Tagline: You are who you eat.
I've always been a sucker for movies that are a bit outside the norm. Hell, who am I kidding? I love movies that are way outside the norm. Sure, most of them may be doomed to box office failure and critical ridicule, but they're a nice change of pace from the mindless drivel Hollywood routinely churns out. Now, don't get me wrong--I actually like some of the aforementioned mindless drivel, but variety, as they say, is the spice of life. It's just like pop music. There's nothing wrong with liking Britney Spears or Justin Timberlake, but, if you don't occasionally broaden your horizons, you'll end up with the intelligence of a stump (which might explain some of the people I see in my local Wal-Mart). And, as we all know, nothing will broaden your horizons like a cannibal film set in the 1800's and featuring liberal amounts of black humor, gore, and David Arquette.
Did that last sentence get your attention? Good. Let's proceed.
After receiving a promotion for bravery during the Mexican-American War, Captain John Boyd (Guy Pearce) is transferred to an isolated fort in California when his commanding officer realizes he's not as brave as initially thought. Once there, Boyd meets the inhabitants of the sleepy outpost: Colonel Hart (Jeffrey Jones), the bookish commanding officer, Major Knox (Stephen Spinella), the alcoholic second-in-command, Private Reich (Neil McDonough), a tough-as-nails soldier, Private Toffler (Jeremy Davies), the nervous chaplain, Private Cleaves (David Arquette), the soldier who likes certain herbs a little too much, and an Indian brother and sister named George and Martha (Joseph Runningfox and Sheila Tousey). As Boyd settles in, the fort receives a late-night visitor in the form of one F.W. Colqhoun (Robert Carlyle), the near-death survivor of a doomed wagon train. As the terrified man tells his story, the residents of the fort are unwittingly drawn into a ghastly web of murder, deceit, and cannibalism.

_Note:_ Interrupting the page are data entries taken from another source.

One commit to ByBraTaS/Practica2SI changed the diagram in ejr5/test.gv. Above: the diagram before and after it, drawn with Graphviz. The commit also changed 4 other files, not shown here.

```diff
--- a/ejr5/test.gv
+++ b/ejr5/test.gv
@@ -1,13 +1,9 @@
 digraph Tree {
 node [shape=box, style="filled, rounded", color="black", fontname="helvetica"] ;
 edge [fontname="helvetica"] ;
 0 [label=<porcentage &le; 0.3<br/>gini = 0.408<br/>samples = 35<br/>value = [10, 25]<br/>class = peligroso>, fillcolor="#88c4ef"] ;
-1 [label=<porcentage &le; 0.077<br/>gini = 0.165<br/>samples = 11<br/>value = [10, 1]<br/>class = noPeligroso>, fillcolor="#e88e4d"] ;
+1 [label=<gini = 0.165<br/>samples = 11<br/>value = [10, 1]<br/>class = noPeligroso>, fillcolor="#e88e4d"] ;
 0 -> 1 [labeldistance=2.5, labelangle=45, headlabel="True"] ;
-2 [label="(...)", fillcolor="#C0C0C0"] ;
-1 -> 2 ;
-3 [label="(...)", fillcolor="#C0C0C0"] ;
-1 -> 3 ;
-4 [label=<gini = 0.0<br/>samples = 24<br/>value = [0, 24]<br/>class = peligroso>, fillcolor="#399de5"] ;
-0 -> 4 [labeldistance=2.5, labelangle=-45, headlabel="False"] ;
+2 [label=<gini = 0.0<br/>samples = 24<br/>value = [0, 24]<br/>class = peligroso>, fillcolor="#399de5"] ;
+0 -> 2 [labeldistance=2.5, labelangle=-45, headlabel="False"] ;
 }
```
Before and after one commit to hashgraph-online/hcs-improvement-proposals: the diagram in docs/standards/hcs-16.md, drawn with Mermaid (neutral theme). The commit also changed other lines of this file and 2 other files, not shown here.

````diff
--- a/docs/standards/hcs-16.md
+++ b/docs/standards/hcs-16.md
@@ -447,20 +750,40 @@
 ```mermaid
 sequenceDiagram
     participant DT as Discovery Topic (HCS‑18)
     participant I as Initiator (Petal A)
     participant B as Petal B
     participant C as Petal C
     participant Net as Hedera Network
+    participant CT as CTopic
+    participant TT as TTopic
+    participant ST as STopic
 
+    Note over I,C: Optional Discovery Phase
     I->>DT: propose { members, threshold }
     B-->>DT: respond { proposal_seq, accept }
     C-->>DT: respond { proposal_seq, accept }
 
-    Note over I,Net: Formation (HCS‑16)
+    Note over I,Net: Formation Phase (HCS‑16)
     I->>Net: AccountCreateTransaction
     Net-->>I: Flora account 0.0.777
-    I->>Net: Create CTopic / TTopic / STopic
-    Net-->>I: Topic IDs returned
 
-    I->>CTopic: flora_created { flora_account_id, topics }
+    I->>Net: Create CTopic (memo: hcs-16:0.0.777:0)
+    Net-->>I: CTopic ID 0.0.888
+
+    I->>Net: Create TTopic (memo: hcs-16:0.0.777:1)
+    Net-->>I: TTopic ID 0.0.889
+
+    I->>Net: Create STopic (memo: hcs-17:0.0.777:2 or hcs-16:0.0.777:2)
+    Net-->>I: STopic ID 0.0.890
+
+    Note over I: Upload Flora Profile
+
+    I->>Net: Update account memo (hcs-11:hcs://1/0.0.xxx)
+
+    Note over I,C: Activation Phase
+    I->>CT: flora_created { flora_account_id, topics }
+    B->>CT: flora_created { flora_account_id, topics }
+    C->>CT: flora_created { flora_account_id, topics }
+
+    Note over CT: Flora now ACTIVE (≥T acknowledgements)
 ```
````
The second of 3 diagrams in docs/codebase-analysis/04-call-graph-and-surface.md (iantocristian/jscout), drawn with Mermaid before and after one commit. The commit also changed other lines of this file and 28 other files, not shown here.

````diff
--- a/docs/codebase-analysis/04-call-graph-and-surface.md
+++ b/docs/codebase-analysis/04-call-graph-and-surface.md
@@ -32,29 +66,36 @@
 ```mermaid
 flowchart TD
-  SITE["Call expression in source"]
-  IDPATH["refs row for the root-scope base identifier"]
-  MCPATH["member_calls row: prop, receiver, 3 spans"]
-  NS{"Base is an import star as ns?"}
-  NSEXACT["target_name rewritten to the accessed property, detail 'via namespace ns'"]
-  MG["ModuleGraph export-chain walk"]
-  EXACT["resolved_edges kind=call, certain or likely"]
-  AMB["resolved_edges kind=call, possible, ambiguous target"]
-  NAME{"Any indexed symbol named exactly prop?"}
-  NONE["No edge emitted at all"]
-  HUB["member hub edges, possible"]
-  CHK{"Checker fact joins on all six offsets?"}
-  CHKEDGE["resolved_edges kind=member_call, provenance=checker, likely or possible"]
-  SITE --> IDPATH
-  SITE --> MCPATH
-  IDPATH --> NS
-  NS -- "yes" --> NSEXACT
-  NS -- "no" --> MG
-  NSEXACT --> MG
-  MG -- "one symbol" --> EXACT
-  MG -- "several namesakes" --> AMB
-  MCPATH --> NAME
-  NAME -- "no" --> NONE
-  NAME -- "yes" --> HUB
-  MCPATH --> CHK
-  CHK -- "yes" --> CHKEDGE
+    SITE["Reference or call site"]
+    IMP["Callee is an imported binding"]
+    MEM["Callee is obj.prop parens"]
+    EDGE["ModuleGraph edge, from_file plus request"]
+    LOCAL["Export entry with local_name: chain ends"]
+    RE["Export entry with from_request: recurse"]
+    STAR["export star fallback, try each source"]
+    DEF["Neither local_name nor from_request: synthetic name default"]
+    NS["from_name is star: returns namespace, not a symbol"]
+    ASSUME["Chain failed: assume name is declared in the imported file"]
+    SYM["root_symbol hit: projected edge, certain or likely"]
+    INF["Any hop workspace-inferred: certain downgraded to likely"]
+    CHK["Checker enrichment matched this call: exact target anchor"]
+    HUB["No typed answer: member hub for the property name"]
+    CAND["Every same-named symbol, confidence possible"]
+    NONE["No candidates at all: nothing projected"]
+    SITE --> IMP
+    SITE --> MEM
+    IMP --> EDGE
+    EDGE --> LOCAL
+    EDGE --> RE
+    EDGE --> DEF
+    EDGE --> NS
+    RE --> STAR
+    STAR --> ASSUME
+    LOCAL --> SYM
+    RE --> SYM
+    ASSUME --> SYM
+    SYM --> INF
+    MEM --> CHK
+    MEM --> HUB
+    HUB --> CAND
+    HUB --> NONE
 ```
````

Two quotes open the film. Both are fairly well-known, and each gives the audience a clue as to what kind of movie they're about to see. The first is from Nietzche. "He that fights with monsters should look to it that he himself does not become a monster." The second quote is attributed to an anonymous source. "Eat me." A simple but effective way to establish the darkly humorous tone which is to follow.
But make no mistake about it-Ravenous, for all its moments of twisted mirth, still has more than enough frights and gore to please the horror crowd. After all, this is a movie about cannibalism. Based on the myth of the Wendigo, the basic premise is that a person may steal another's strength by consuming his/her flesh. And, trust me, that's a theme we see explored over and over throughout the story.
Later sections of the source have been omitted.